We already live in our own personal social media reality bubbles. Now Twitter is providing entire countries with their own reality bubbles.
Early this year, Twitter created the capability to block tweets and users by country, while still allowing Twitter users — err, customers — in other countries to see them. Now the 140-character social network has done so for the very first time, as MarketingLand reported.
Twitter’s top lawyer confirmed it, by tweet, of course:
We announced the ability to withhold content back in Jan. We're using it now for the first time re: a group deemed illegal in Germany.—
Alex Macgillivray (@amac) October 18, 2012
Twitter had received a request to close the account from German police, and recorded it, as is Twitter policy, on the Chilling Effects anti-censorship website:
The enclosed letter gives you the information that the Ministry of the Interior of the State of Lower-Saxony in Germany has banned the organisation “Besseres Hannover.” It is disbanded, its assets are seized and all its accounts in social networks have to be closed immediately. The Public Prosecutor (State Attorney’s Office) has launched an investigation on suspicion of forming a criminal association.
It is the task of the Polizeidirektion Hannover (Hannover Police) to enforce the ban.
The organisation “Besseres Hannover” uses the Twitter account
I ask you to close this account immediately and not to open any substitute accounts for the organisation “Besseres Hannover”.
The blocked group is allegedly a neo-Nazi organization in Hannover, Germany, where for obvious historical reasons neo-Nazi organizations are illegal. Due to Twitter’s country-specific method of dealing with censorship, however, the account has not been closed.
The tweets and account are still available and visible from other countries … so the organization is now complaining, in English, about German censorship:
besseres-hannover (@hannoverticker) October 18, 2012
While people in Germany theoretically cannot see this account, country reality bubbles are easy to pop.
Anyone can, with a very limited amount of technical knowledge and software fiddling, appear to come from just about anywhere else. Firefox, for instance, offers Geolocater, which allows you to spoof sites’ geo-location routines with just a few clicks. Or you can use a proxy server, or pay for services like the wonderfully-named Hide My Ass private VPN.
Generally, people use these for connecting to country-specific video content.
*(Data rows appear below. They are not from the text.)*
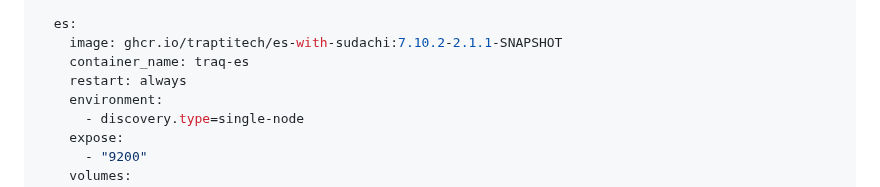
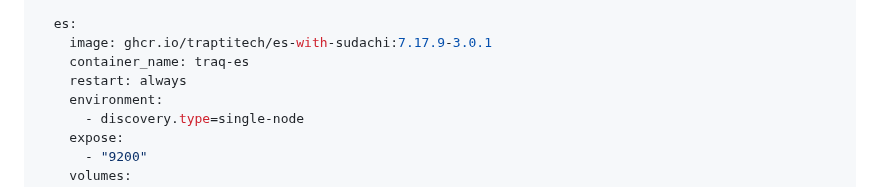
Before and after one commit to traPtitech/traQ, a Markdown page: docs/deployment.md, the part around the change. GitHub-like rendering.

Commit message:
Update es version in doc

```diff
--- a/docs/deployment.md
+++ b/docs/deployment.md
@@ -397,7 +397,7 @@ services:
       - db:/var/lib/mysql
 
   es:
-    image: ghcr.io/traptitech/es-with-sudachi:7.10.2-2.1.1-SNAPSHOT
+    image: ghcr.io/traptitech/es-with-sudachi:7.17.9-3.0.1
     container_name: traq-es
     restart: always
     environment:
```
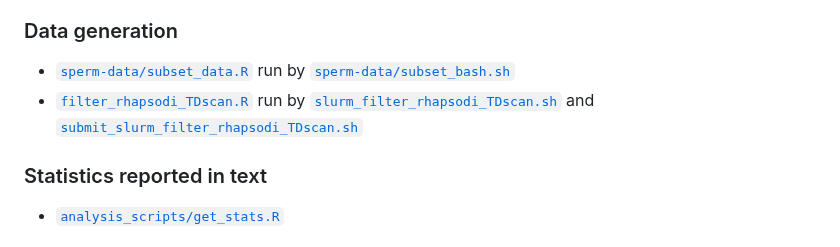
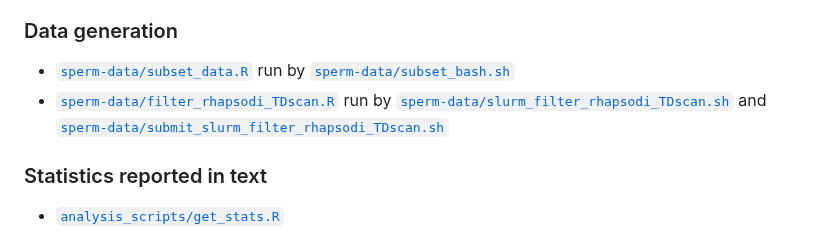
Before and after one commit to mccoy-lab/transmission-distortion, a Markdown page: README.md, the part around one of its changes. Rendered like a GitHub page.

Commit message:
update readme to reflect file reorg

```diff
--- a/README.md
+++ b/README.md
@@ -80,7 +80,7 @@ Plot
 ### Data generation
 
 * [`sperm-data/subset_data.R`](https://github.com/mccoy-lab/transmission-distortion/blob/master/sperm-data/subset_data.R) run by [`sperm-data/subset_bash.sh`](https://github.com/mccoy-lab/transmission-distortion/blob/master/sperm-data/subset_bash.sh)
-* [`filter_rhapsodi_TDscan.R`](https://github.com/mccoy-lab/transmission-distortion/blob/master/filter_rhapsodi_TDscan.R) run by [`slurm_filter_rhapsodi_TDscan.sh`](https://github.com/mccoy-lab/transmission-distortion/blob/master/slurm_filter_rhapsodi_TDscan.sh) and [`submit_slurm_filter_rhapsodi_TDscan.sh`](https://github.com/mccoy-lab/transmission-distortion/blob/master/submit_slurm_filter_rhapsodi_TDscan.sh)
+* [`sperm-data/filter_rhapsodi_TDscan.R`](https://github.com/mccoy-lab/transmission-distortion/blob/master/filter_rhapsodi_TDscan.R) run by [`sperm-data/slurm_filter_rhapsodi_TDscan.sh`](https://github.com/mccoy-lab/transmission-distortion/blob/master/slurm_filter_rhapsodi_TDscan.sh) and [`sperm-data/submit_slurm_filter_rhapsodi_TDscan.sh`](https://github.com/mccoy-lab/transmission-distortion/blob/master/submit_slurm_filter_rhapsodi_TDscan.sh)
 
 ### Statistics reported in text
 
```
Also changed, not shown: other parts of README.md (+1 -3 lines).
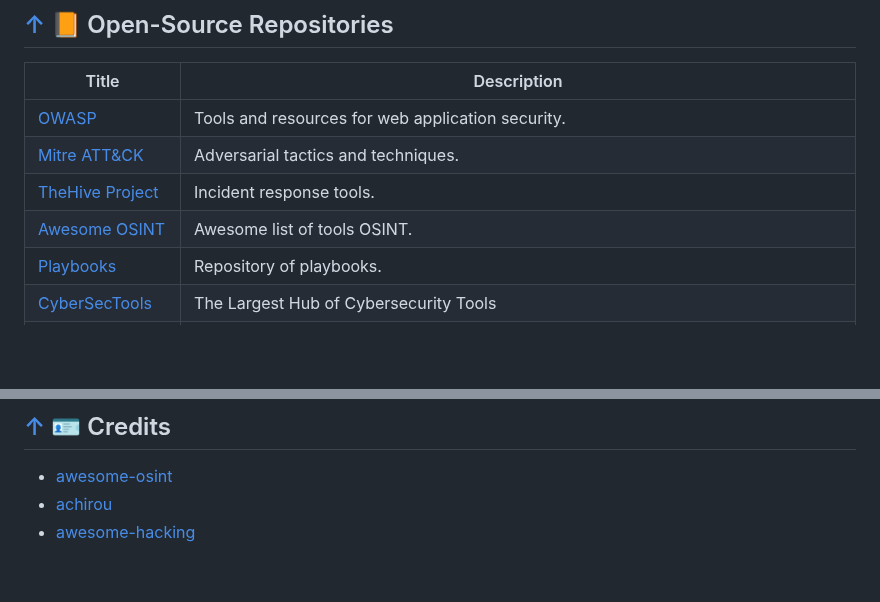
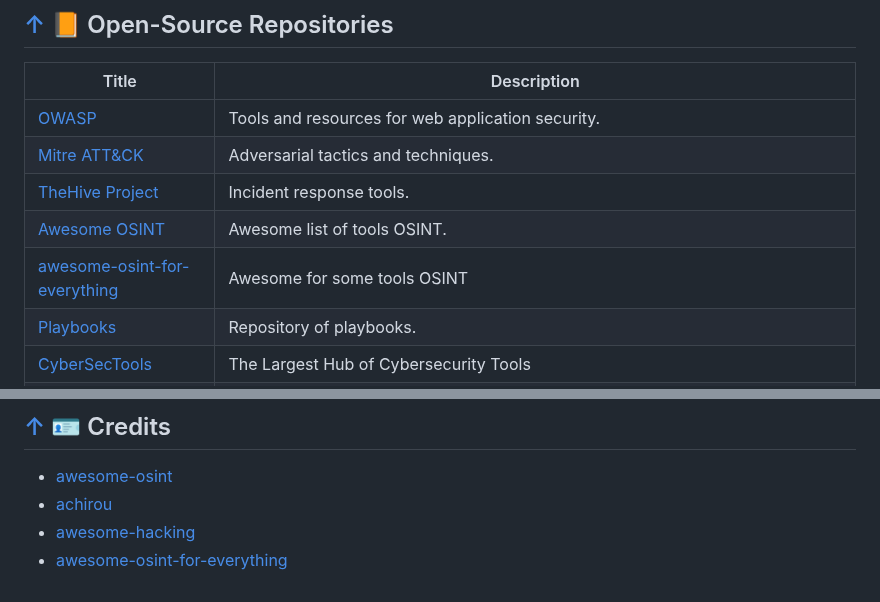
Before and after one commit to qwerty510/cybersources, a Markdown page: README.md, 2 parts joined by grey strips. Rendered like a GitHub page; blank space fills up the shorter version.

Commit message:
Update README.md - Adding more OSINT tools

```diff
--- a/README.md
+++ b/README.md
@@ -1067,6 +1067,7 @@ If you find this repository helpful, please consider giving it a star! Your supp
 |[Mitre ATT&CK](https://github.com/mitre/)|Adversarial tactics and techniques.|
 |[TheHive Project](https://github.com/TheHive-Project)| Incident response tools.|
 |[Awesome OSINT](https://github.com/jivoi/awesome-osint)| Awesome list of tools OSINT.|
+|[awesome-osint-for-everything](https://github.com/Astrosp/Awesome-OSINT-For-Everything)| Awesome for some tools OSINT|
 |[Playbooks](https://github.com/socfortress/Playbooks)| Repository of playbooks.|
 |[CyberSecTools](https://cybersectools.com/)|The Largest Hub of Cybersecurity Tools|
 |[awesome-hacking](https://github.com/carpedm20/awesome-hacking)| Awesome list of hacking.|
@@ -1098,3 +1099,4 @@ If you find this repository helpful, please consider giving it a star! Your supp
 - [awesome-osint](https://github.com/jivoi/awesome-osint)
 - [achirou](https://achirou.com)
 - [awesome-hacking](https://github.com/carpedm20/awesome-hacking)
+- [awesome-osint-for-everything](https://github.com/Astrosp/Awesome-OSINT-For-Everything)
```
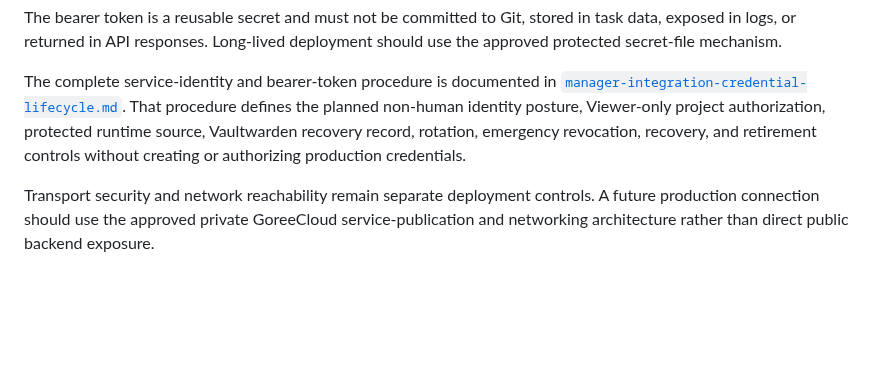
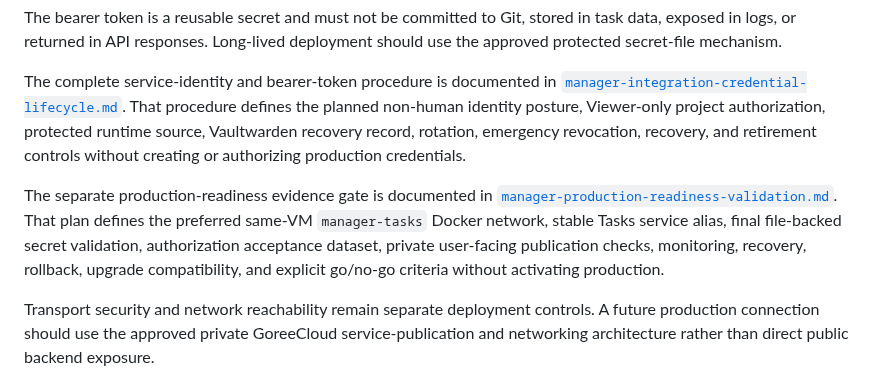
Before and after one commit to GoreeCloud/goreecloud-tasks, a Markdown page: docs/manager-api.md, the part around the change. Rendered like a GitHub page; blank space fills up the shorter version.

Commit message:
Link Manager production-readiness validation plan

```diff
--- a/docs/manager-api.md
+++ b/docs/manager-api.md
@@ -112,6 +112,8 @@ The bearer token is a reusable secret and must not be committed to Git, stored i
 
 The complete service-identity and bearer-token procedure is documented in [`manager-integration-credential-lifecycle.md`](manager-integration-credential-lifecycle.md). That procedure defines the planned non-human identity posture, Viewer-only project authorization, protected runtime source, Vaultwarden recovery record, rotation, emergency revocation, recovery, and retirement controls without creating or authorizing production credentials.
 
+The separate production-readiness evidence gate is documented in [`manager-production-readiness-validation.md`](manager-production-readiness-validation.md). That plan defines the preferred same-VM `manager-tasks` Docker network, stable Tasks service alias, final file-backed secret validation, authorization acceptance dataset, private user-facing publication checks, monitoring, recovery, rollback, upgrade compatibility, and explicit go/no-go criteria without activating production.
+
 Transport security and network reachability remain separate deployment controls. A future production connection should use the approved private GoreeCloud service-publication and networking architecture rather than direct public backend exposure.
 
 ## Validation requirements
```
But they could also be used to circumvent Twitter and Google country blockages.
Which, when the content is allegedly neo-Nazi hatred, is not a great thing. But I guess the price of freedom is the risk that some will be assholes.